Work to complete: Tally the lines of the data that include the word "each". Only the number is to be returned.

Records:
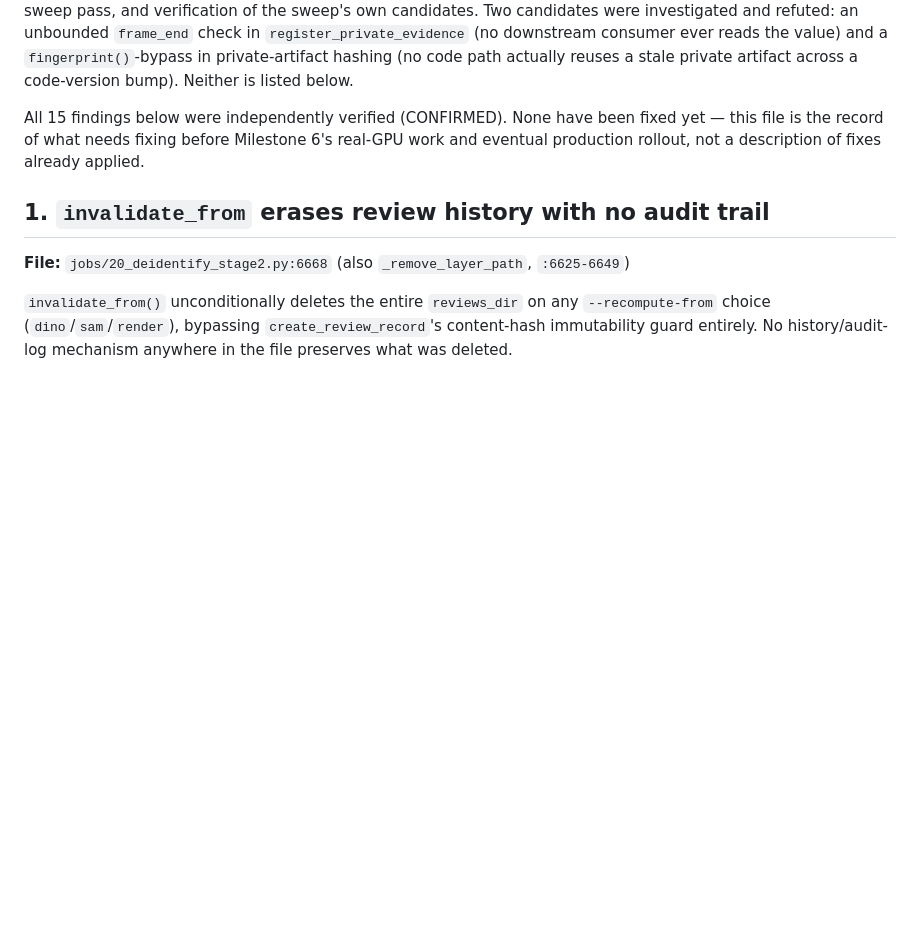
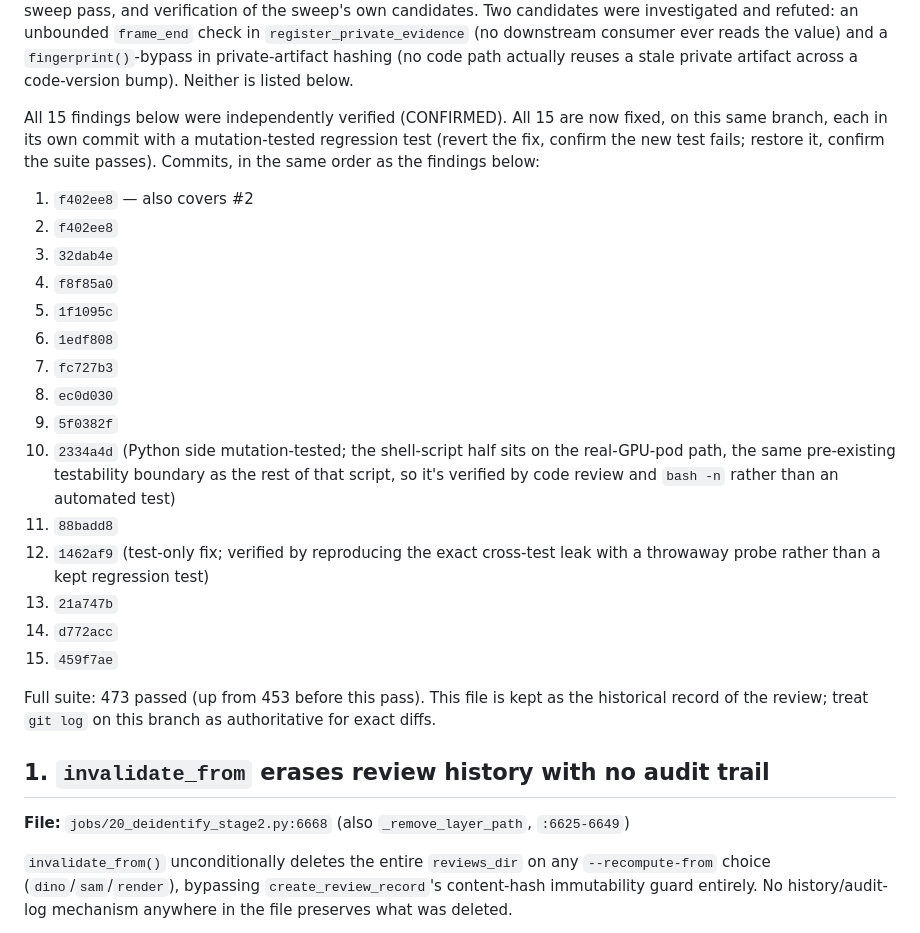
Before and after one commit to TaherPanbiharwala/EgoAnnotate, a Markdown page: docs/stage2-review-findings-m4-6.md, the part around the change. Rendered like a GitHub page; blank space fills up the shorter version.

Commit message:
docs: mark all 15 Milestone 4-6 findings as fixed
Update the review-findings record to point at the commits that fixed
each one, now that all 15 are resolved on this branch. The doc
previously (correctly, at the time) said none were fixed yet.

```diff
--- a/docs/stage2-review-findings-m4-6.md
+++ b/docs/stage2-review-findings-m4-6.md
@@ -18,10 +18,34 @@ a `fingerprint()`-bypass in private-artifact hashing (no code path actually
 reuses a stale private artifact across a code-version bump). Neither is listed
 below.
 
-All 15 findings below were independently verified (CONFIRMED). None have been
-fixed yet — this file is the record of what needs fixing before Milestone 6's
-real-GPU work and eventual production rollout, not a description of fixes
-already applied.
+All 15 findings below were independently verified (CONFIRMED). All 15 are now
+fixed, on this same branch, each in its own commit with a mutation-tested
+regression test (revert the fix, confirm the new test fails; restore it,
+confirm the suite passes). Commits, in the same order as the findings below:
+
+1. `f402ee8` — also covers #2
+2. `f402ee8`
+3. `32dab4e`
+4. `f8f85a0`
+5. `1f1095c`
+6. `1edf808`
+7. `fc727b3`
+8. `ec0d030`
+9. `5f0382f`
+10. `2334a4d` (Python side mutation-tested; the shell-script half sits on the
+    real-GPU-pod path, the same pre-existing testability boundary as the rest
+    of that script, so it's verified by code review and `bash -n` rather than
+    an automated test)
+11. `88badd8`
+12. `1462af9` (test-only fix; verified by reproducing the exact cross-test
+    leak with a throwaway probe rather than a kept regression test)
+13. `21a747b`
+14. `d772acc`
+15. `459f7ae`
+
+Full suite: 473 passed (up from 453 before this pass). This file is kept as
+the historical record of the review; treat `git log` on this branch as
+authoritative for exact diffs.
 
 ## 1. `invalidate_from` erases review history with no audit trail
 
```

Response to this exercise: 2